He said that OPTS had observed some positive provisions in the bill which includes lower headline taxes rates for onshore and shallow water oil development activities. He added that the PIB also made provision for commercialisation of the Nigerian National Petroleum Corporation (NNPC) to bring about improved business efficiency among other laudable initiatives in the PIB.
Meanwhile, the President of the Senate, Ahmad Lawan and the Minister of State for Petroleum Resources, Timipre Sylva, expressed optimism that the passage of the bill would boost socio-economic fortunes of the Host Communities and Nigeria in general. While declaring the event open, Lawan said that the National Assembly will ensure that when passed into law, the legislation would guarantee improved revenue earnings for the country as well as protect the investors and the oil producing communities.
His words: “Let me say this, we (National Assembly) will pass this bill not without ensuring that it is a bill that satisfies certain conditions. Nigeria is blessed with these resources, we want Nigeria to benefit optimally from them. In fact, we are in a hurry because we have lost so many years of benefits that we could have had.”

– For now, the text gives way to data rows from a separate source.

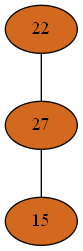
Above: Compiler/12phiGraph.png in mbajaj92/Project-Astoria (Graphviz), before the change. Its source is kept beside it as Compiler/12phiGraph.dot. Source of this version:
```dot
strict graph {
22[label="22" style=filled fillcolor="chocolate"];
22 -- 27
27[label="27" style=filled fillcolor="chocolate"];
27 -- 22
27 -- 15
15[label="15" style=filled fillcolor="chocolate"];
15 -- 27
}
```
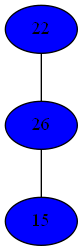
The same file after the commit.

What changed in the source:
```diff
@@ -1,9 +1,9 @@
 strict graph {
-22[label="22" style=filled fillcolor="chocolate"];
-22 -- 27
-27[label="27" style=filled fillcolor="chocolate"];
-27 -- 22
-27 -- 15
-15[label="15" style=filled fillcolor="chocolate"];
-15 -- 27
+22[label="22" style=filled fillcolor="blue1"];
+22 -- 26
+26[label="26" style=filled fillcolor="blue1"];
+26 -- 22
+26 -- 15
+15[label="15" style=filled fillcolor="blue1"];
+15 -- 26
 }
```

He, however, noted that the nonpassage of the PIB had been a major drag on the industry over the years, significantly limiting its ability to attract both local and foreign capital at a time when many other countries are scrambling to exploit their oil and gas resources. “The mere knowledge that the nation’s oil industry is still being governed by laws enacted more than 50 years ago is ludicrous and extremely disappointing.
As legislators, we will strive to deliver a Bill that will enhance the growth of our oil and gas industry, modernize our fiscal system and enhance competitiveness, while creating harmony for all stakeholders. This is a promise we have made and that we shall achieve. “Nigeria must have an Oil and Gas Industry that benefits its people. Equally, our Oil and Gas Industry must be competitive.
We must create a sustainable investment climate, where business in the sector will flourish,” he said. On his part, the Minister of State for Petroleum Resources, said that the passage of the PIB would assist host communities in petroleum operation areas to achieve their aspirations.
Calling for expeditious passage of the bill, Sylva said that the host communities would benefit immensely, noting that the objectives of the bill included promotion of economic growth through increased oil and gas production. Other objectives according to the Minister, are to stimulate economic growth through investment in midstream gas infrastructure and to institute a strong regulatory framework with increase emphasis on midstream development.